_Problem details_. Lines with the word "Phase" in them are the ones to copy from the records.

Detected change data:
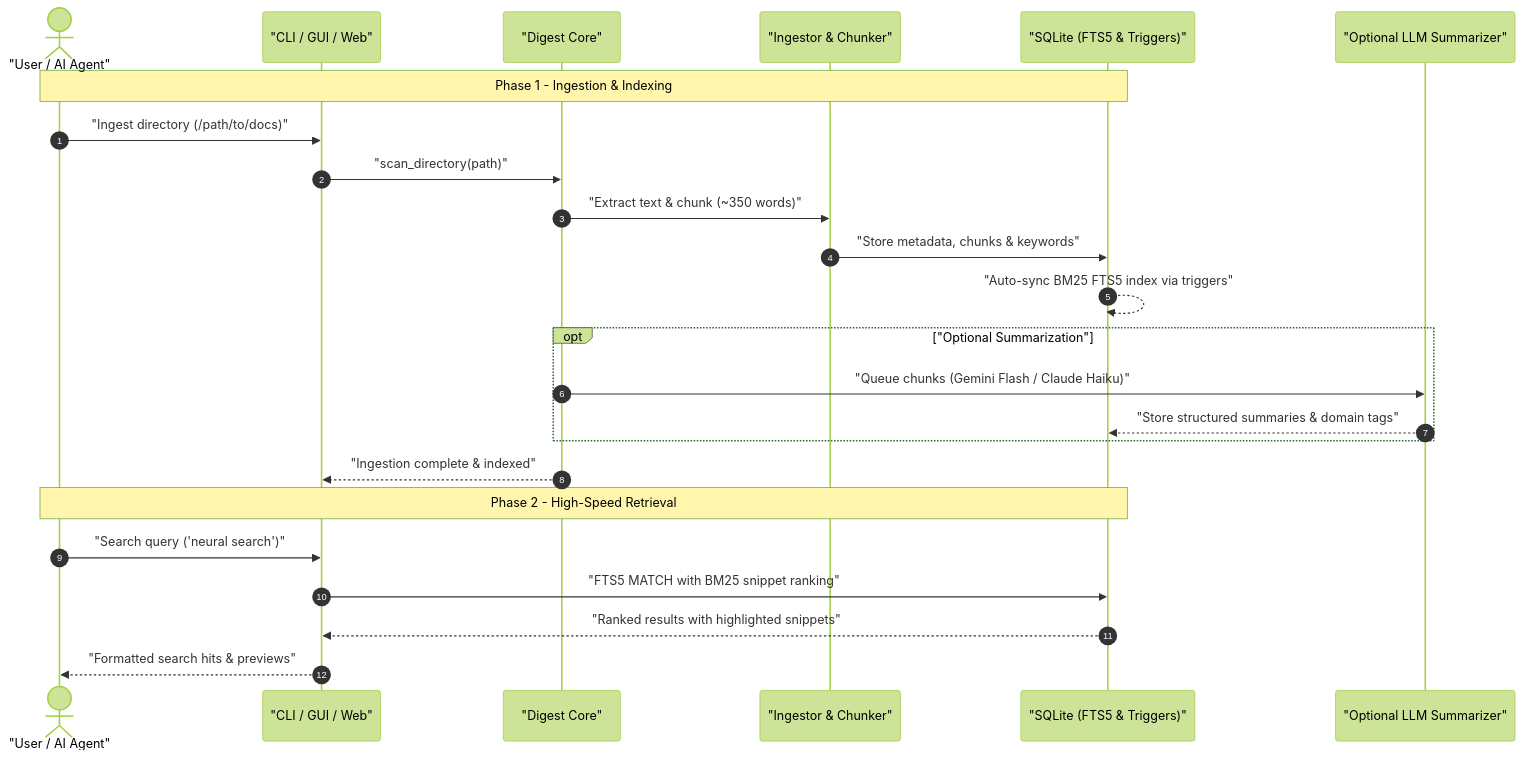
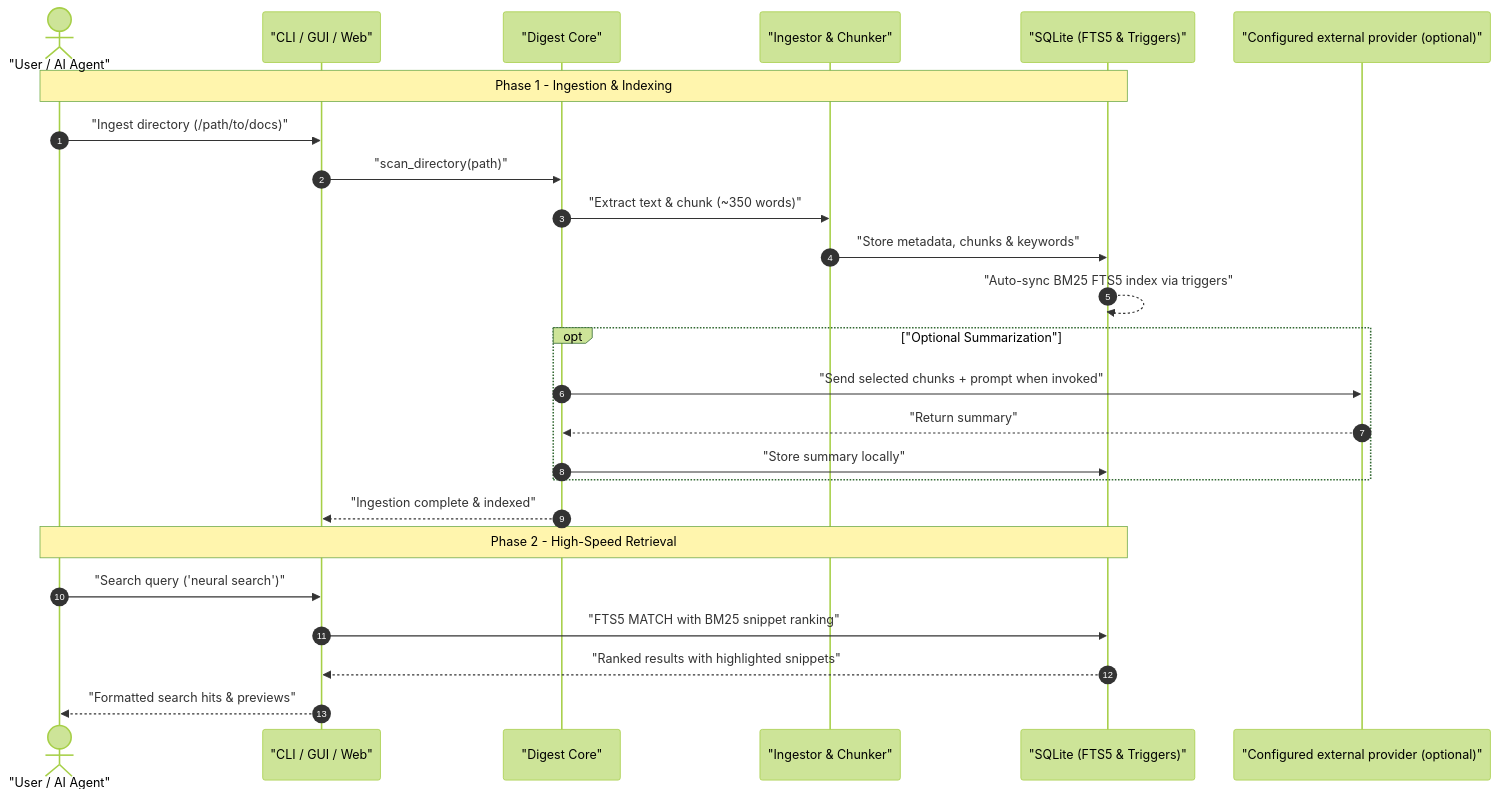
The second of 2 diagrams in README.md (file-bricks/KnowledgeDigest), drawn with Mermaid (forest theme) before and after one commit. The commit also changed other lines of this file and 15 other files, not shown here.

````diff
--- a/README.md
+++ b/README.md
@@ -111,28 +104,29 @@
 ```mermaid
 sequenceDiagram
     autonumber
     actor User as "User / AI Agent"
     participant CLI as "CLI / GUI / Web"
     participant Core as "Digest Core"
     participant Ingest as "Ingestor & Chunker"
     participant DB as "SQLite (FTS5 & Triggers)"
-    participant LLM as "Optional LLM Summarizer"
+    participant LLM as "Configured external provider (optional)"
 
     Note over User,DB: Phase 1 - Ingestion & Indexing
     User->>CLI: "Ingest directory (/path/to/docs)"
     CLI->>Core: "scan_directory(path)"
     Core->>Ingest: "Extract text & chunk (~350 words)"
     Ingest->>DB: "Store metadata, chunks & keywords"
     DB-->>DB: "Auto-sync BM25 FTS5 index via triggers"
     opt "Optional Summarization"
-        Core->>LLM: "Queue chunks (Gemini Flash / Claude Haiku)"
-        LLM-->>DB: "Store structured summaries & domain tags"
+        Core->>LLM: "Send selected chunks + prompt when invoked"
+        LLM-->>Core: "Return summary"
+        Core->>DB: "Store summary locally"
     end
     Core-->>CLI: "Ingestion complete & indexed"
 
     Note over User,DB: Phase 2 - High-Speed Retrieval
     User->>CLI: "Search query ('neural search')"
     CLI->>DB: "FTS5 MATCH with BM25 snippet ranking"
     DB-->>CLI: "Ranked results with highlighted snippets"
     CLI-->>User: "Formatted search hits & previews"
 ```
````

_Your response_.
     Note over User,DB: Phase 1 - Ingestion & Indexing
     Note over User,DB: Phase 2 - High-Speed Retrieval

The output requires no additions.